## YOUR TASK
Unless it is a picture, every line from the start of the entries through the line with "home page changes" must be retyped exactly.

## DATASET EXCERPTS
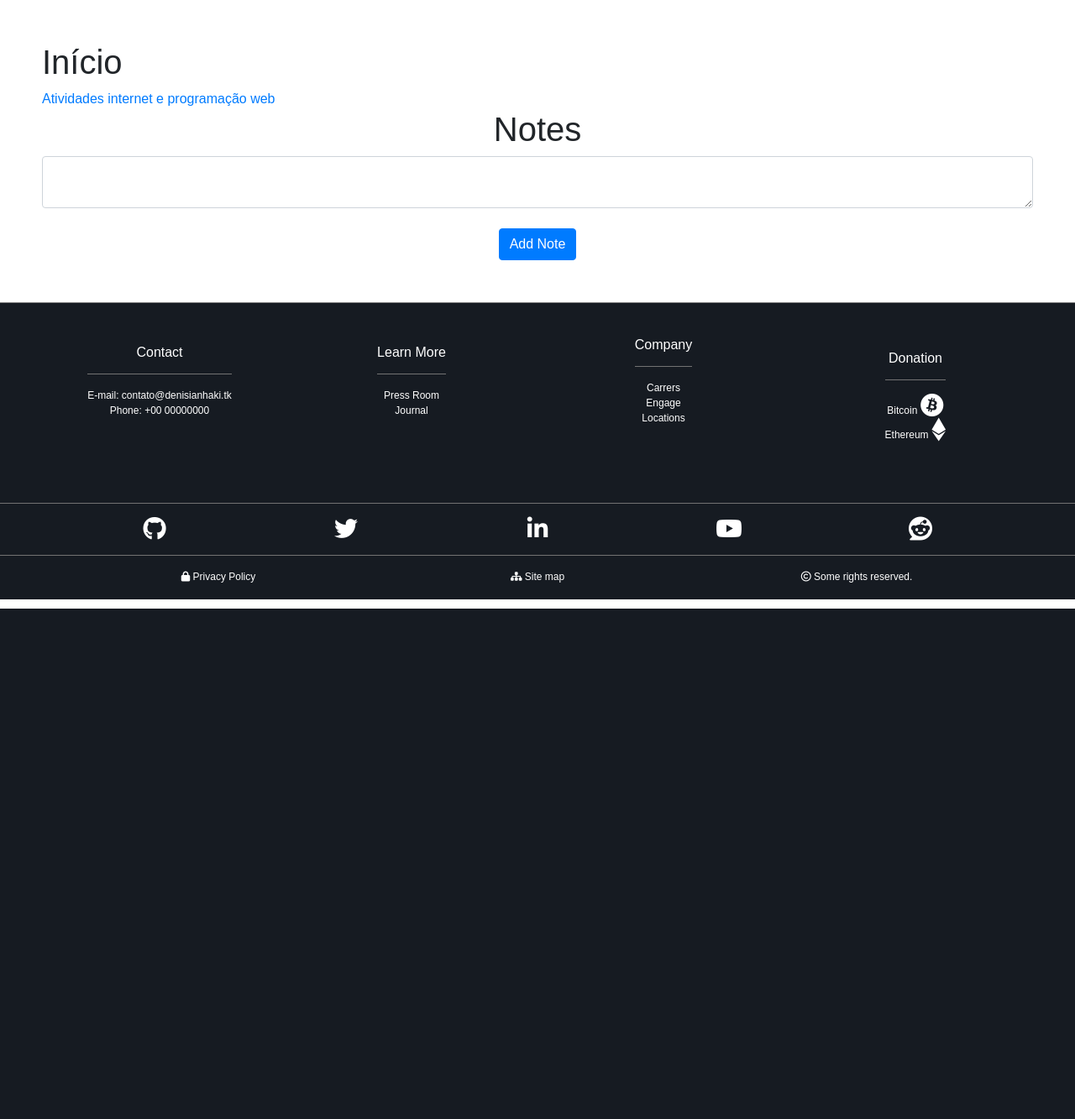
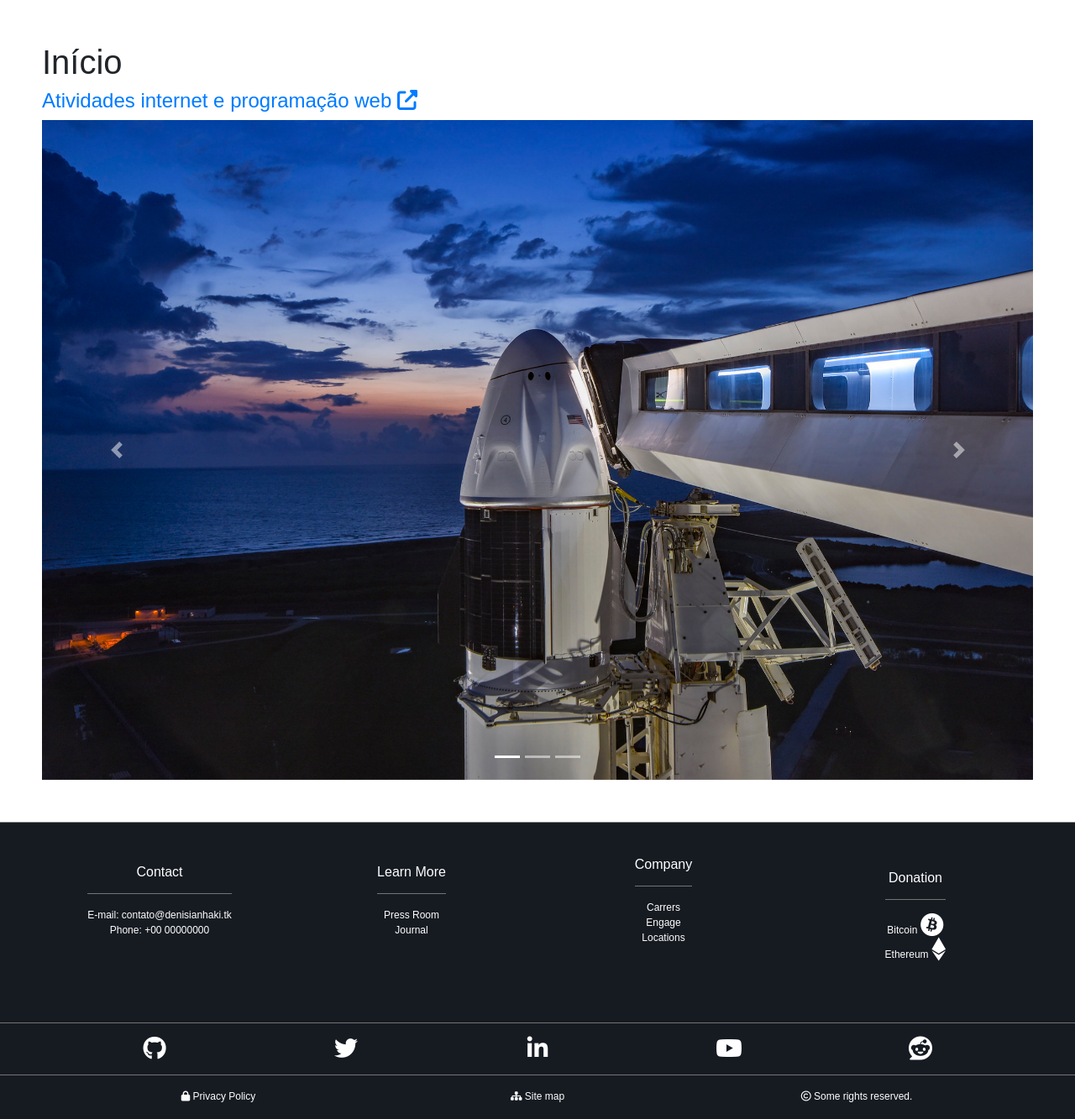
Before and after one commit to MRSW42LT/websiteRocketry, a Flask app: page / in a window 1280 px wide. Shown: the part 75-1408 px from the top of the page at 84% size. Before the commit the page ends 800 px from the top, so only its background shows below. Run offline with Flask 2, Linux system fonts and the light colour scheme; a user stored in the database is signed in; data that the repository does not hold is empty; some libraries are stand-ins or nearby versions.

Commit message:
home page changes

```diff
--- a/website/templates/home.html
+++ b/website/templates/home.html
@@ -5,22 +5,34 @@
     {% block main %}
 
     <h1>Início</h1>
-    <a href="/escola">Atividades internet e programação web</a>
+    <a href="/escola"><h4>Atividades internet e programação web <i class="fas fa-external-link-alt"></i></h4></a>
 
-    <h1 align="center">Notes</h1>
-    <ul class="list-group list-group-flush" id="notes">
-        {% for note in user.notes  %}
-        <li class="list-group-item">{{ note.data }}
-            <button type="button" class="close" onClick="deleteNote({{ note.id }})">
-                <span aria-hidden="true">&times;</span>
-            </button>
-        </li>
-        {% endfor %}
-    </ul>
-    <form method="POST">
-        <textarea name="note" id="note" class="form-control"></textarea><br>
-        <div align="center"><button type="submit" class="btn btn-primary">Add Note</button></div>
-    </form>
+    <div id="carouselExampleCaptions" class="carousel slide" data-ride="carousel">
+        <ol class="carousel-indicators">
+          <li data-target="#carouselExampleCaptions" data-slide-to="0" class="active"></li>
+          <li data-target="#carouselExampleCaptions" data-slide-to="1"></li>
+          <li data-target="#carouselExampleCaptions" data-slide-to="2"></li>
+        </ol>
+        <div class="carousel-inner">
+          <div class="carousel-item active">
+            <img src="static/img/carousel_background01.jpg" class="d-block w-100" alt="...">
+          </div>
+          <div class="carousel-item">
+            <img src="static/img/carousel_background02.jpg" class="d-block w-100" alt="...">
+          </div>
+          <div class="carousel-item">
+            <img src="static/img/carousel_background03.jpg" class="d-block w-100" alt="...">
+          </div>
+        </div>
+        <a class="carousel-control-prev" href="#carouselExampleCaptions" role="button" data-slide="prev">
+          <span class="carousel-control-prev-icon" aria-hidden="true"></span>
+          <span class="sr-only">Previous</span>
+        </a>
+        <a class="carousel-control-next" href="#carouselExampleCaptions" role="button" data-slide="next">
+          <span class="carousel-control-next-icon" aria-hidden="true"></span>
+          <span class="sr-only">Next</span>
+        </a>
+      </div>
 
     {% endblock %}
 </main>
--- a/website/views.py
+++ b/website/views.py
@@ -8,8 +8,16 @@ import json
 views =  Blueprint('views', __name__)
 
 @views.route('/', methods=['GET', 'POST'])
+def home():
+    return  render_template('home.html', user=current_user)
+
+@views.route('/about')
+def about():
+    return  render_template('about.html', user=current_user)
+
+@views.route('/escola', methods=['GET', 'POST'])
 @login_required
-def home():
+def escola():
     if request.method == 'POST':
         note = request.form.get('note')
 
@@ -21,15 +29,6 @@ def home():
             db.session.commit()
             flash('Note added.', category='success')
 
-    return  render_template('home.html', user=current_user)
-
-@views.route('/about')
-def about():
-    return  render_template('about.html', user=current_user)
-
-@views.route('/escola')
-@login_required
-def escola():
     return  render_template('escola.html', user=current_user)
 
 
```
Also changed, not shown: website/templates/escola.html (+18 -1 lines), website/static/img/carousel_background01.jpg (added), website/static/img/carousel_background02.jpg (added), website/static/img/carousel_background03.jpg (added).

## ANSWER BOX
Before and after one commit to MRSW42LT/websiteRocketry, a Flask app: page / in a window 1280 px wide. Shown: the part 75-1408 px from the top of the page at 84% size. Before the commit the page ends 800 px from the top, so only its background shows below. Run offline with Flask 2, Linux system fonts and the light colour scheme; a user stored in the database is signed in; data that the repository does not hold is empty; some libraries are stand-ins or nearby versions.

Commit message:
home page changes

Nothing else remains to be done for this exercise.